The legal battle continued its course in the courts, and a new ruling on February 18 of this year ordered a new eviction process.
The nine remaining residents, some of whom have been living there for over 50 years, claimed they had not been informed that their building would be demolished on Friday. The city says the residents were served due notice of the court’s eviction order.
The police showed up at 7.30am but were unable to force the front door open, according to witness reports. A digger was finally sent in to do the job, and several people standing inside were dragged out by law enforcement officers.
According to police sources, some individuals doused officers with gasoline, but did not attempt to set them on fire. Seven people were arrested for this behavior.
Residents and activists said it was not gasoline but water.
Four more people were taken into custody after climbing the digger that finally demolished the house. A few residents said the police employed significant violence during the eviction.
The property was the last remaining building in substandard conditions in the area. The owners, who have been living there since 1956, were asking for €1.8 million, but various lawsuits fixed the compensation at €399,000.
“It’s a shame that this family has been evicted when what the city really wants to do is to speculate with the area and sell it to the private sector so it can get rich with the land. The housing conditions were perfect, and it was not necessary to take nine people out of their homes, three of them children,” said one local resident.
Socialist councilor and mayoral hopeful Antonio Miguel Carmona asked Mayor Ana Botella, of the Popular Party (PP), to explain what solutions were to be found for the three families.

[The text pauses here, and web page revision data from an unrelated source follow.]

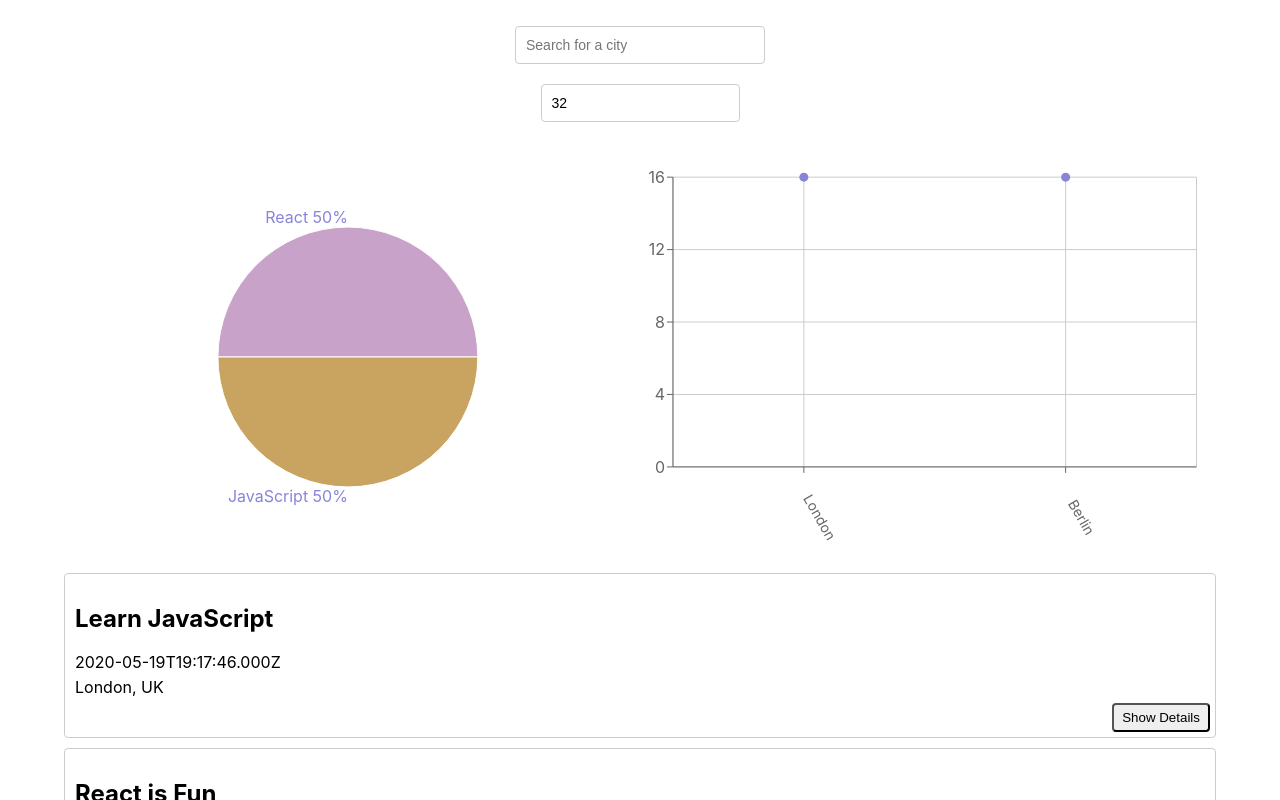
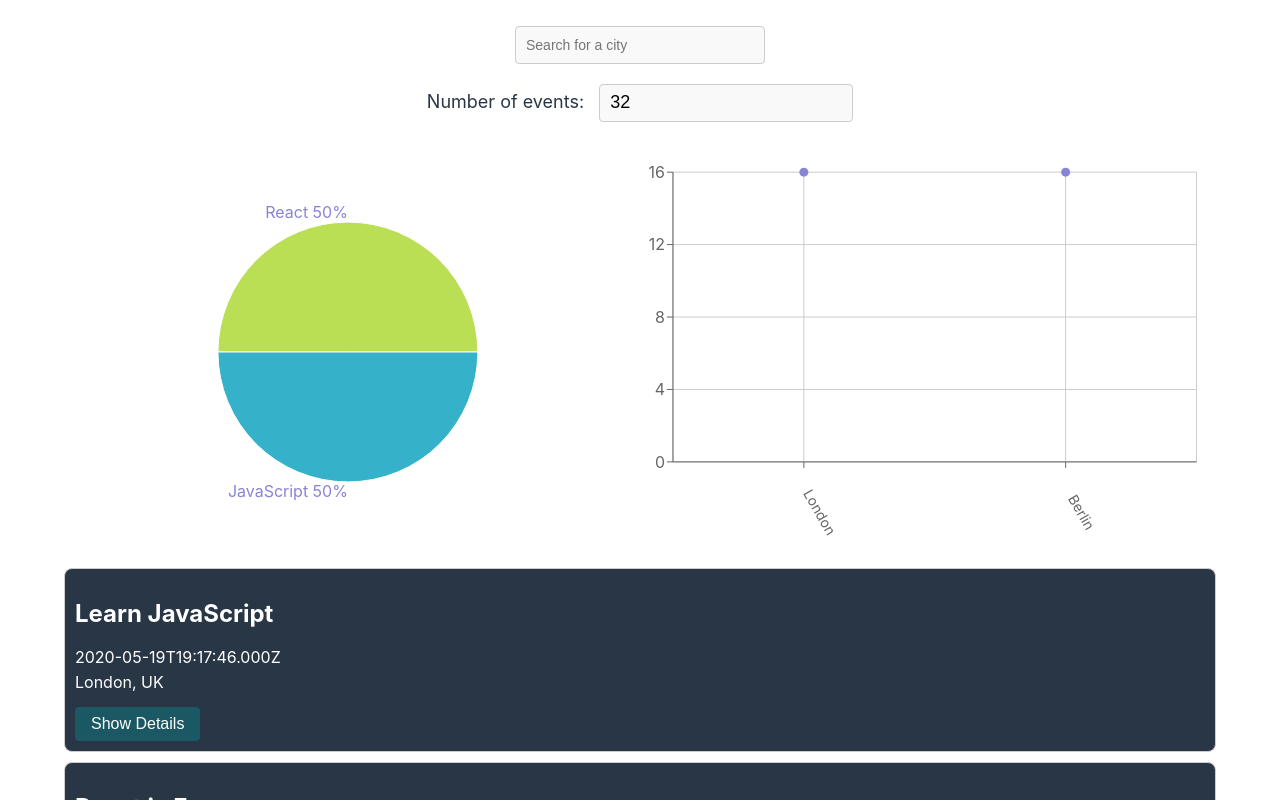
Before and after one commit to capmec/meet-app, a React (Create React App) app: page / in a window 1280 px wide. Shown: the top 800 px of the page. Built offline with nearby package versions, Linux system fonts and the light colour scheme.

Commit message:
4.10: Data Visualization

```diff
--- a/src/App.css
+++ b/src/App.css
@@ -32,6 +32,12 @@ input[type='number'] {
 
 .city {
   width: 250px;
+  padding: 10px;
+  border: 1px solid #ccc;
+  border-radius: 4px;
+  font-size: 16px;
+  margin-bottom: 10px;
+  background-color: #f9f9f9; /* Light gray background */
 }
 
 #city-search {
@@ -68,6 +74,48 @@ input[type='number'] {
   background-color: #bcdcdb;
 }
 
+/* NumberOfEvents component */
+#number-of-events {
+  margin-bottom: 20px;
+}
+
+.label {
+  font-size: 18px;
+  color: #293646; /* Dark blue */
+  margin-right: 10px;
+}
+
+#number-of-events input {
+  padding: 10px;
+  border: 1px solid #ccc;
+  border-radius: 4px;
+  font-size: 18px;
+  margin-bottom: 10px;
+  background-color: #f9f9f9; /* Light gray background */
+}
+
+/* EventList component */
+#event-list {
+  list-style: none;
+  padding: 0;
+}
+
+/* Event component */
+#event-list li {
+  border: 1px solid #ccc;
+  padding: 10px;
+  margin-bottom: 10px;
+  background-color: #293646; /* Dark blue */
+  color: #fff; /* White text */
+  border-radius: 8px;
+}
+
+.details {
+  margin-top: 10px;
+  padding: 10px;
+  color: #f9f9f9;
+}
+
 .event {
   padding: 10px 10px 35px;
   margin-bottom: 10px;
@@ -78,13 +126,18 @@ input[type='number'] {
 }
 
 .details-btn {
-  position: absolute;
-  right: 5px;
-  bottom: 5px;
-  padding: 5px 8px;
+  margin-top: 10px;
+  cursor: pointer;
+  background-color: #1a5864; /* Red */
+  color: #fff; /* White text */
+  border: none;
+  padding: 8px 16px;
   border-radius: 4px;
-  outline: none;
-  cursor: pointer;
+  font-size: 16px;
+}
+
+.details-btn:hover {
+  background-color: #5f9daa; /* Orange on hover */
 }
 
 .alerts-container {
--- a/src/components/EventGenresChart.js
+++ b/src/components/EventGenresChart.js
@@ -5,7 +5,7 @@ const EventGenresChart = ({ events }) => {
   const [data, setData] = useState([])
 
   const genres = ['React', 'JavaScript', 'Node', 'jQuery', 'Angular']
-  const colors = ['#C8A2C8', '#c9a461', '#FFB6C1', '#ADD8E6', '#7FFFD4']
+  const colors = ['#badf55', '#35b1c9', '#ebc83d', '#e96060', '#b06dad']
 
   useEffect(() => {
     setData(getData())
--- a/src/components/NumberOfEvents.js
+++ b/src/components/NumberOfEvents.js
@@ -15,6 +15,7 @@ function NumberOfEvents({ setNumberOfEvents, setErrorAlert }) {
   }
   return (
     <div id='number-of-events'>
+      <label className='label'> Number of events: </label>
       <input
         type='text'
         defaultValue='32'
```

“We will not allow the Botella administration to treat citizens this way,” he said. “Botella left them out on the street, Botella will have to find them new accommodation as of tonight. If this government is incapable of reaching a deal with three families, the time has come for it to make way for other leaders who put people at the top of their priorities.”